## Exercise aim
Could you give back the whole listing exactly as written?

## Task input
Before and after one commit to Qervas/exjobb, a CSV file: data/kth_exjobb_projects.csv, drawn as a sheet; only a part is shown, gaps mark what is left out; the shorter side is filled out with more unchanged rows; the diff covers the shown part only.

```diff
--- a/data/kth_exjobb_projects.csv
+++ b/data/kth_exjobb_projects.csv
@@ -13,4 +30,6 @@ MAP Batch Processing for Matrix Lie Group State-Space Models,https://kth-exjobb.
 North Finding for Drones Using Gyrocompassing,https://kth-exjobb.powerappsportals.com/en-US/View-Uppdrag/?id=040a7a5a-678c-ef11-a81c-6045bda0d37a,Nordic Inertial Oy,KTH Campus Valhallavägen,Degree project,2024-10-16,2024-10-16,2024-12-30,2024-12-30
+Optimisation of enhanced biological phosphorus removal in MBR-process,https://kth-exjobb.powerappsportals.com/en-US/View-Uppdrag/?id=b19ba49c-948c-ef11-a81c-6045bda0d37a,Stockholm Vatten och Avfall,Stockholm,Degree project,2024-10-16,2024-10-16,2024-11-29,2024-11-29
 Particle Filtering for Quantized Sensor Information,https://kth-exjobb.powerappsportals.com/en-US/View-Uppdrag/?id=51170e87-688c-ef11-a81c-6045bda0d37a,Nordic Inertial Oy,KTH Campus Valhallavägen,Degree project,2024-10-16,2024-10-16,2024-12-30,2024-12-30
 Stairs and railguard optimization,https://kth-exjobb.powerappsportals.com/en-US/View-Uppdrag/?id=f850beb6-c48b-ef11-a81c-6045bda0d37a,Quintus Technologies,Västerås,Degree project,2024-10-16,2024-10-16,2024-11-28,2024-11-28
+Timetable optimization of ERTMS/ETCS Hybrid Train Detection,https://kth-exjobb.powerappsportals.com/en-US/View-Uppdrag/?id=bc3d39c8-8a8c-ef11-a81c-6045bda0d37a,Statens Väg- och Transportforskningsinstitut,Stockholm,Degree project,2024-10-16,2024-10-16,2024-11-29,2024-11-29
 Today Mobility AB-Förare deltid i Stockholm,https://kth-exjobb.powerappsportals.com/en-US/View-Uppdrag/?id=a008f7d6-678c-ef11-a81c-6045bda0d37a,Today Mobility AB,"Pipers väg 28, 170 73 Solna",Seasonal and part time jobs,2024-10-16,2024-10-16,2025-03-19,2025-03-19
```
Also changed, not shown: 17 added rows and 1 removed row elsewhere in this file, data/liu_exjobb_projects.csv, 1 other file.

## Response to this task
Before and after one commit to Qervas/exjobb, a CSV file: data/kth_exjobb_projects.csv, drawn as a sheet; only a part is shown, gaps mark what is left out; the shorter side is filled out with more unchanged rows; the diff covers the shown part only.

```diff
--- a/data/kth_exjobb_projects.csv
+++ b/data/kth_exjobb_projects.csv
@@ -13,4 +30,6 @@ MAP Batch Processing for Matrix Lie Group State-Space Models,https://kth-exjobb.
 North Finding for Drones Using Gyrocompassing,https://kth-exjobb.powerappsportals.com/en-US/View-Uppdrag/?id=040a7a5a-678c-ef11-a81c-6045bda0d37a,Nordic Inertial Oy,KTH Campus Valhallavägen,Degree project,2024-10-16,2024-10-16,2024-12-30,2024-12-30
+Optimisation of enhanced biological phosphorus removal in MBR-process,https://kth-exjobb.powerappsportals.com/en-US/View-Uppdrag/?id=b19ba49c-948c-ef11-a81c-6045bda0d37a,Stockholm Vatten och Avfall,Stockholm,Degree project,2024-10-16,2024-10-16,2024-11-29,2024-11-29
 Particle Filtering for Quantized Sensor Information,https://kth-exjobb.powerappsportals.com/en-US/View-Uppdrag/?id=51170e87-688c-ef11-a81c-6045bda0d37a,Nordic Inertial Oy,KTH Campus Valhallavägen,Degree project,2024-10-16,2024-10-16,2024-12-30,2024-12-30
 Stairs and railguard optimization,https://kth-exjobb.powerappsportals.com/en-US/View-Uppdrag/?id=f850beb6-c48b-ef11-a81c-6045bda0d37a,Quintus Technologies,Västerås,Degree project,2024-10-16,2024-10-16,2024-11-28,2024-11-28
+Timetable optimization of ERTMS/ETCS Hybrid Train Detection,https://kth-exjobb.powerappsportals.com/en-US/View-Uppdrag/?id=bc3d39c8-8a8c-ef11-a81c-6045bda0d37a,Statens Väg- och Transportforskningsinstitut,Stockholm,Degree project,2024-10-16,2024-10-16,2024-11-29,2024-11-29
 Today Mobility AB-Förare deltid i Stockholm,https://kth-exjobb.powerappsportals.com/en-US/View-Uppdrag/?id=a008f7d6-678c-ef11-a81c-6045bda0d37a,Today Mobility AB,"Pipers väg 28, 170 73 Solna",Seasonal and part time jobs,2024-10-16,2024-10-16,2025-03-19,2025-03-19
```
Also changed, not shown: 17 added rows and 1 removed row elsewhere in this file, data/liu_exjobb_projects.csv, 1 other file.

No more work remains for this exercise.